(Data items)
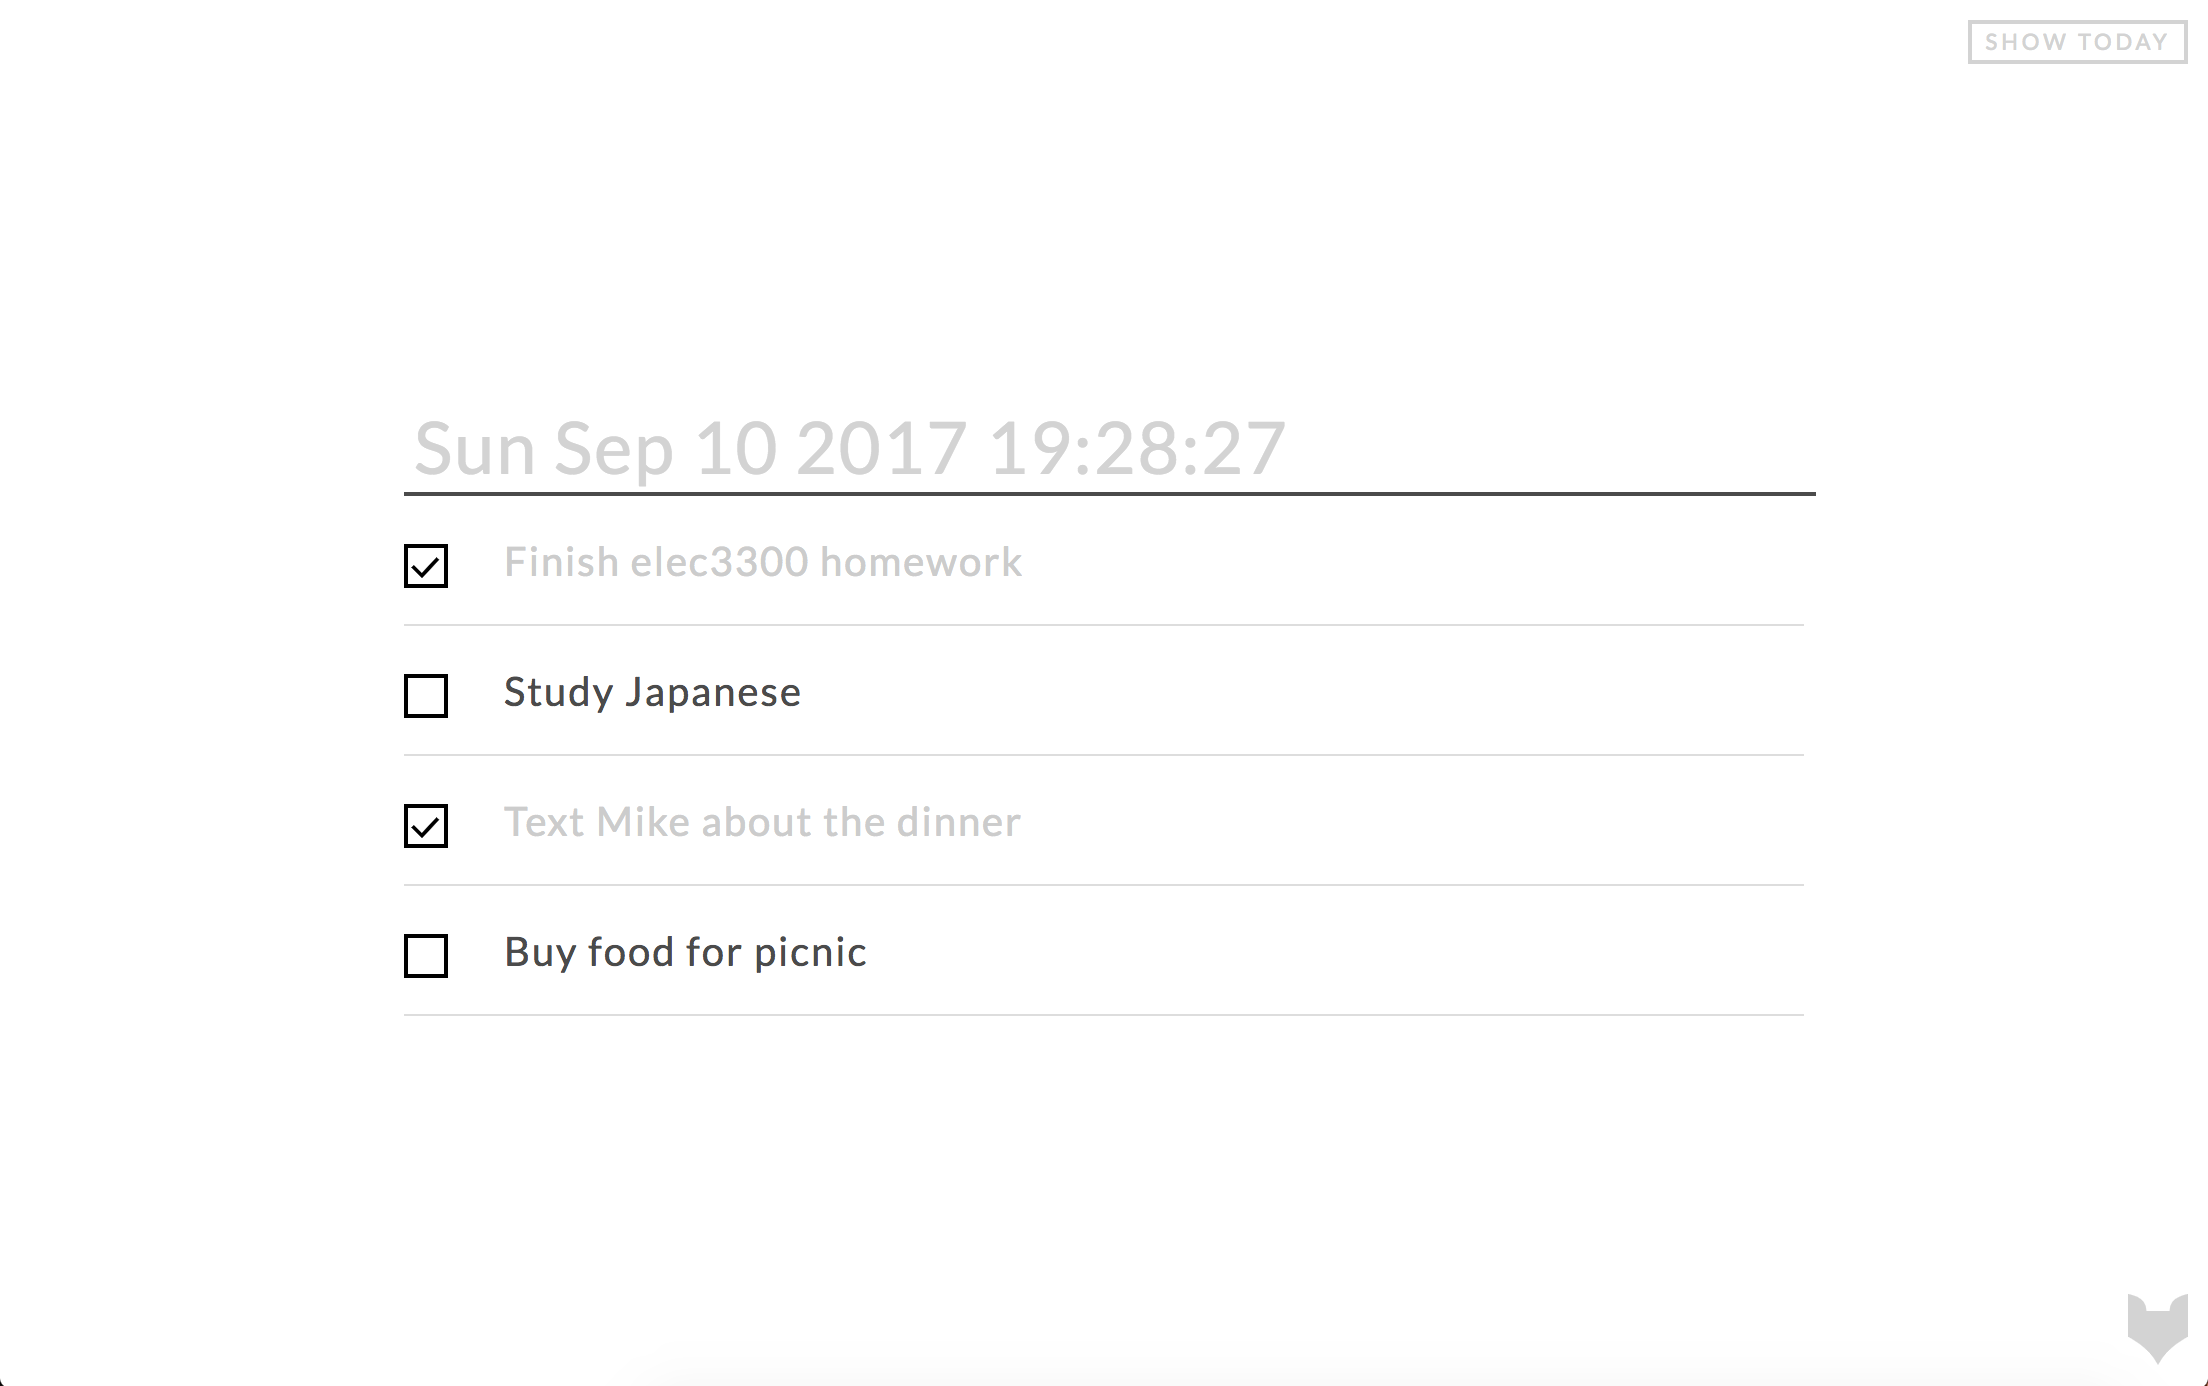
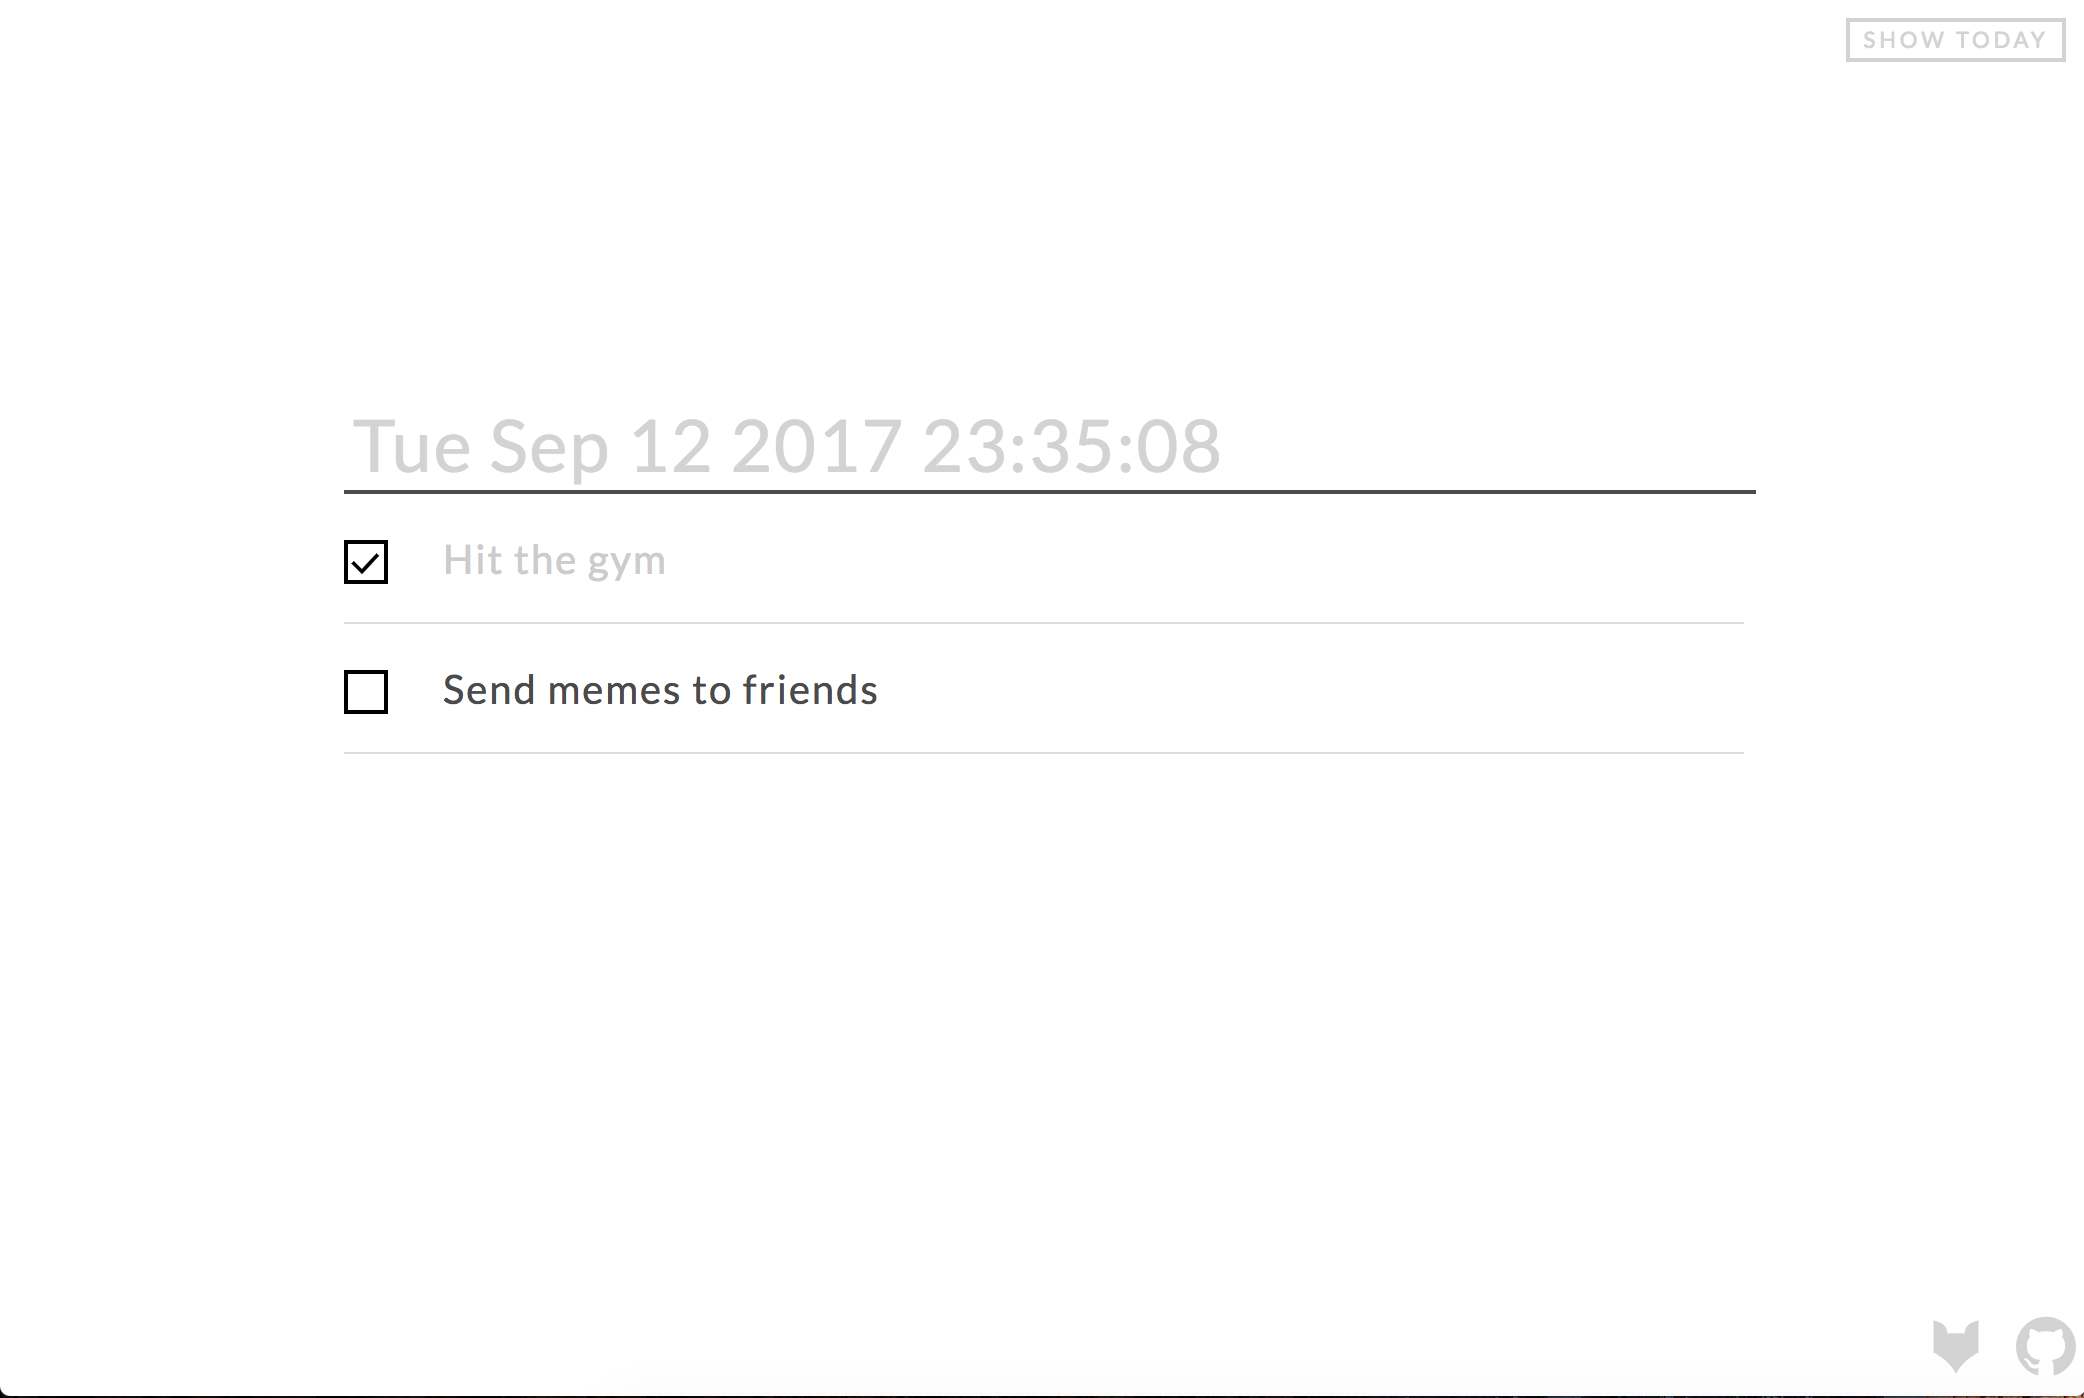
fixed minor bug

diff --git a/src/components/TodoList.js b/src/components/TodoList.js
@@ -68,20 +68,24 @@ export default class TodoList extends React.Component{
 
         { this.props.editing ?
 
-            this.props.todos.map((item)=>(
-              <TodoItem
-                key={item.id}
-                name={item.name}
-                daysOfWeek={item.daysOfWeek}
-                completed={item.completed}
-                toggleTaskCompletion={()=>{this.props.toggleTaskCompletion(item.id)}}
-                toggleDayOfWeek={(dayOfWeek)=>{this.props.toggleDayOfWeek(item.id, dayOfWeek)}}
-                deleteTask={()=>{this.props.deleteTask(item.id)}}
-                editing={item.editing}
-                startEditMode={()=>{this.props.startEditMode(item.id)}}
-                endEditMode={(newName)=>{this.props.endEditMode(item.id, newName)}}
-              />
-            ))
+            this.props.todos.map((item)=>{
+              if(item.render){
+                return(<TodoItem
+                  key={item.id}
+                  name={item.name}
+                  daysOfWeek={item.daysOfWeek}
+                  completed={item.completed}
+                  toggleTaskCompletion={()=>{this.props.toggleTaskCompletion(item.id)}}
+                  toggleDayOfWeek={(dayOfWeek)=>{this.props.toggleDayOfWeek(item.id, dayOfWeek)}}
+                  deleteTask={()=>{this.props.deleteTask(item.id)}}
+                  editing={item.editing}
+                  startEditMode={()=>{this.props.startEditMode(item.id)}}
+                  endEditMode={(newName)=>{this.props.endEditMode(item.id, newName)}}
+                />)
+              } else {
+                return null;
+              }
+            })
           :
           (<DragDropContext onDragEnd={this.onDragEnd.bind(this)}>
           <Droppable droppableId="droppable">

Problem to solve:
Copy each line above exactly, with no images.

Response area:
fixed minor bug

diff --git a/src/components/TodoList.js b/src/components/TodoList.js
@@ -68,20 +68,24 @@ export default class TodoList extends React.Component{
 
         { this.props.editing ?
 
-            this.props.todos.map((item)=>(
-              <TodoItem
-                key={item.id}
-                name={item.name}
-                daysOfWeek={item.daysOfWeek}
-                completed={item.completed}
-                toggleTaskCompletion={()=>{this.props.toggleTaskCompletion(item.id)}}
-                toggleDayOfWeek={(dayOfWeek)=>{this.props.toggleDayOfWeek(item.id, dayOfWeek)}}
-                deleteTask={()=>{this.props.deleteTask(item.id)}}
-                editing={item.editing}
-                startEditMode={()=>{this.props.startEditMode(item.id)}}
-                endEditMode={(newName)=>{this.props.endEditMode(item.id, newName)}}
-              />
-            ))
+            this.props.todos.map((item)=>{
+              if(item.render){
+                return(<TodoItem
+                  key={item.id}
+                  name={item.name}
+                  daysOfWeek={item.daysOfWeek}
+                  completed={item.completed}
+                  toggleTaskCompletion={()=>{this.props.toggleTaskCompletion(item.id)}}
+                  toggleDayOfWeek={(dayOfWeek)=>{this.props.toggleDayOfWeek(item.id, dayOfWeek)}}
+                  deleteTask={()=>{this.props.deleteTask(item.id)}}
+                  editing={item.editing}
+                  startEditMode={()=>{this.props.startEditMode(item.id)}}
+                  endEditMode={(newName)=>{this.props.endEditMode(item.id, newName)}}
+                />)
+              } else {
+                return null;
+              }
+            })
           :
           (<DragDropContext onDragEnd={this.onDragEnd.bind(this)}>
           <Droppable droppableId="droppable">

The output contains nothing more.